Broadcast TV directors lack minority representation

Gabriel Miramar-Garcia | 01-10-2012

Never an area particularly known for its minority involvement, when it comes to TV production, TV directors working on broadcast and cable series have actually become less diverse in the last 12 months, according to a Directors Guild Of America report.

TV shows directed by minority males during the 2011-12 season dropped to 13% from 14% last year, while white males directed 73% of primetime shows on cable and broadcast, an increase from 72% last year.

Minority female TV directors fared better: they increased their percentages to 4% from 3% last year, while white women remained flat at 11%, according to the DGA.

Our industry has to do better, said Paris Barclay, the DGA,s first vice president and co-chair of the diversity task force of the DGA National Board, in a statement.

Eight new shows were cited in the report as having hired no minorities or women directors during the 2011-12 season: Chemistry (Cinemax); Dallas (TNT); The Inbetweeners (MTV); Retired at 35 (TV Land); Veep (HBO); and Workaholics (Comedy Central). One show on the broadcast side fell into that category: the CWs Supernatural.

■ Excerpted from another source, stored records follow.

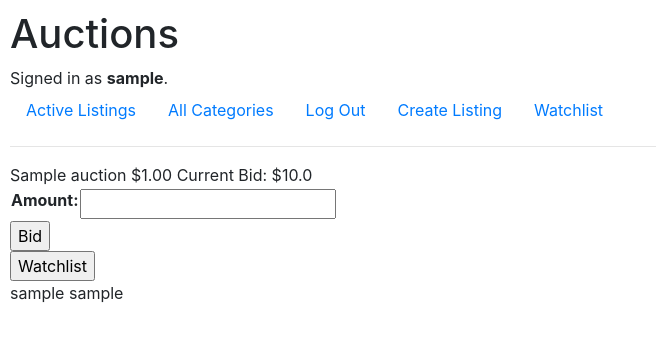
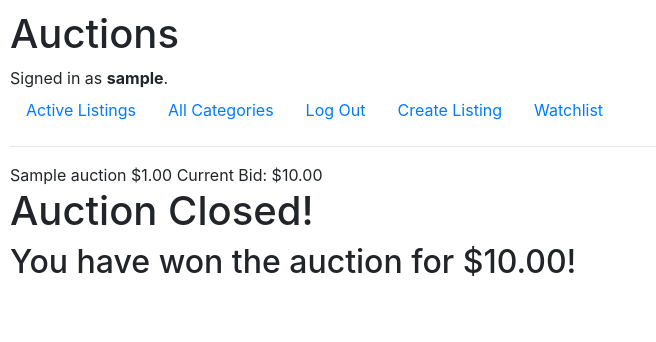
Before and after one commit to Erix-F5R/Auction-Django, a Django app: page /1 in a window 1280 px wide. Shown: the top 342 px of the page, without its empty margins (0-656 px from the left). Run offline with Django 3.2, Linux system fonts and the light colour scheme; a user stored in the database is signed in; tables that the repository leaves empty hold one stand-in row (values such as "Sample post"); some libraries are stand-ins or nearby versions.

Commit message:
winning bid implemented

```diff
--- a/auctions/models.py
+++ b/auctions/models.py
@@ -34,6 +34,7 @@ class Auction(models.Model):
     url = models.URLField(null=True, blank=True)
     min_bid = models.DecimalField(max_digits=10, decimal_places=2)
     start_time = models.DateTimeField(default=datetime.now, blank=True, null= True)
+    closed = models.BooleanField(default=False)
 
     user = models.ForeignKey(User, on_delete=models.CASCADE)
 
--- a/auctions/templates/auctions/auction.html
+++ b/auctions/templates/auctions/auction.html
@@ -4,7 +4,12 @@
 {{ auction }}
 ${{ auction.min_bid }}
 
-Current Bid: ${{max_bid}}
+Current Bid: ${{highest_bid.amount}}
+
+{%if not auction.closed%}
+
+
+
 
 <form action="" method="post">
     {% csrf_token %}
@@ -18,11 +23,27 @@ Current Bid: ${{max_bid}}
 
 <form action="" method ="post">
     {% csrf_token %}
-
     <input type="submit" name = "submit" value="Watchlist">
 </form>
 
-{{ user }}
-{{ auction.user }}
+
+{% if user == auction.user %}
+<form action="" method ="post">
+    {% csrf_token %}
+    <input type="submit" name = "submit" value="Close Auction">
+</form>
+{% endif %}
+
+{%else%}
+
+<h1>Auction Closed!</h1>
+{% if highest_bid.user == user%}
+
+    <h2>You have won the auction for ${{highest_bid.amount}}!</h2>
+
+{%endif%}
+
+{%endif%}
+
 
 {% endblock %}
--- a/auctions/views.py
+++ b/auctions/views.py
@@ -100,12 +100,18 @@ def create_listing(request):
 def auction(request, auction_id):
 
     auction = Auction.objects.get(id=auction_id)
+    highest_bidder = Bid.objects.filter(auction = auction).last()
 
-    ## if not bids???
     try:
-        max_bid = float( Bid.objects.filter(auction = auction).aggregate(Max('amount'))['amount__max'])
+        highest_bid = Bid.objects.filter(auction = auction).last()
     except:
-        max_bid = auction.min_bid
+        highest_bid = auction.min_bid
+
+    ## if no bids
+    ##try:
+    ##    max_bid = float( Bid.objects.filter(auction = auction).aggregate(Max('amount'))['amount__max'])
+    ##except:
+    ##    max_bid = auction.min_bid
 
     if request.method == "POST":
 
@@ -117,13 +123,13 @@ def auction(request, auction_id):
                 amount = form.cleaned_data['amount']
 
                 if amount <= max_bid or amount <= auction.min_bid :
-                    return render(request, "auctions/auction.html", {"auction": auction, "form": NewBidForm(), "error":'Error, invaild bid', "max_bid": max_bid})
+                    return render(request, "auctions/auction.html", {"auction": auction, "form": NewBidForm(), "error":'Error, invaild bid', "highest_bid": highest_bid})
 
                 bid = Bid(amount=amount,
                           user=User.objects.get(id=request.user.id),
                           auction=Auction.objects.get(pk=auction_id))
                 bid.save()
-            return render(request, "auctions/auction.html", {"auction": auction, "form": NewBidForm(), "error": '', "max_bid": max_bid})
+            return render(request, "auctions/auction.html", {"auction": auction, "form": NewBidForm(), "error": '', "highest_bid": highest_bid})
 
         elif request.POST.get("submit") == "Watchlist":
             user = User.objects.get(id=request.user.id)
@@ -136,9 +142,17 @@ def auction(request, auction_id):
             else:
                 user.watchlist.filter(auction=auction).delete()
 
-            return render(request, "auctions/auction.html", {"auction": auction, "form": NewBidForm(), "error": '' , "max_bid": max_bid})
+            return render(request, "auctions/auction.html", {"auction": auction, "form": NewBidForm(), "error": '' , "highest_bid": highest_bid})
+
+        elif request.POST.get("submit") == "Close Auction":
+
+            auction.closed = True
+            auction.save()
+
+            return render(request, "auctions/auction.html", {"auction": auction, "form": NewBidForm(), "error": '' , "highest_bid": highest_bid})
+
     else:
-        return render(request, "auctions/auction.html", {"auction": auction, "form": NewBidForm(), "error": '', "max_bid": max_bid})
+        return render(request, "auctions/auction.html", {"auction": auction, "form": NewBidForm(), "error": '', "highest_bid": highest_bid})
 
 
 @login_required(login_url='/login')
```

There were a few bright spots of colour, as it were: BET's The Game, Lets Stay Together and Reed Between The Lines, and VH1's Queen Latifah-produced dramedy Single Ladies, all were given top marks for hiring minority and female directors for at least 30% of its episodes. Disney XDs Lab Rats did well too, earning an 80% grade.

Generaly though, TV direction is not keeping up with general demographics of the country. In this day and age, it is quite disappointing that so many shows failed to hire even a single woman or minority director during the course of an entire season even shows whose cast and crew otherwise is notably diverse, said Barclay. And, 'We just don‟t know anybody,' doesn‟t cut it anymore the pool of talented and experienced women and minority directors grows every year, and too many of these qualified, capable directors are still overlooked.